Mr. Erdogan and other Turkish officials have insisted that the fluctuations in the lira are temporary and are part of a longer-term strategy to encourage exports and transform the Turkish economy to one focused on productive industry. Mr. Erdogan also has blamed the crisis on unspecified foreign interference, and officials from the president’s party have also called on Turks to eat less, sacrificing for the good of the country.
“What you call currency rates rise today and fall tomorrow,” said Mr. Erdogan on Dec. 1. “What you call inflation rises today and falls tomorrow. Production and employment is permanent.” The president’s office didn’t respond to a request for comment.

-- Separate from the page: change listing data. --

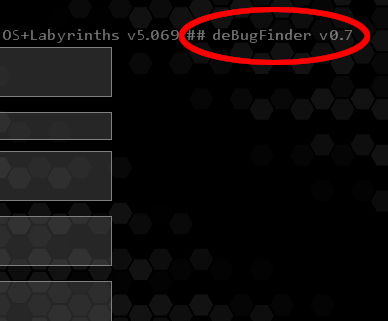
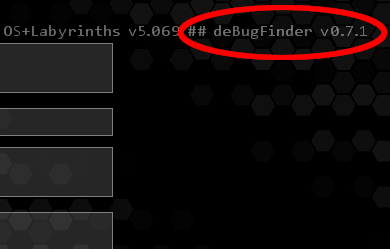
Bump version

Changed region(s): [[0.0, 0.0, 1.0, 1.0]]

diff --git a/DeBugFinder/DeBugFinderHooks.cs b/DeBugFinder/DeBugFinderHooks.cs
@@ -27,7 +27,7 @@ namespace DeBugFinder {
 	/// </summary>
 	/// Place all functions to be hooked into Hacknet here
 	public static class DeBugFinderHooks {
-		public const string TitleScreenTag = "deBugFinder v0.7";
+		public const string TitleScreenTag = "deBugFinder v0.7.1";
 
 		[Patch(typeof(Utils), "AppendToErrorFile", flags: InjectFlags.PassParametersVal)]
 		internal static void onDebugHook_appendToErrorFile(string text) {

The country has suffered debt and currency calamities in the last few years, but the current crisis differs from past ones because no one remains in the government to oppose Mr. Erdogan’s unorthodox policies—including cutting interest rates despite high inflation.
Former Finance Minister Lutfi Elvan, seen by officials and analysts as the last voice of mainstream economics in the cabinet, resigned Thursday and was replaced with an Erdogan loyalist.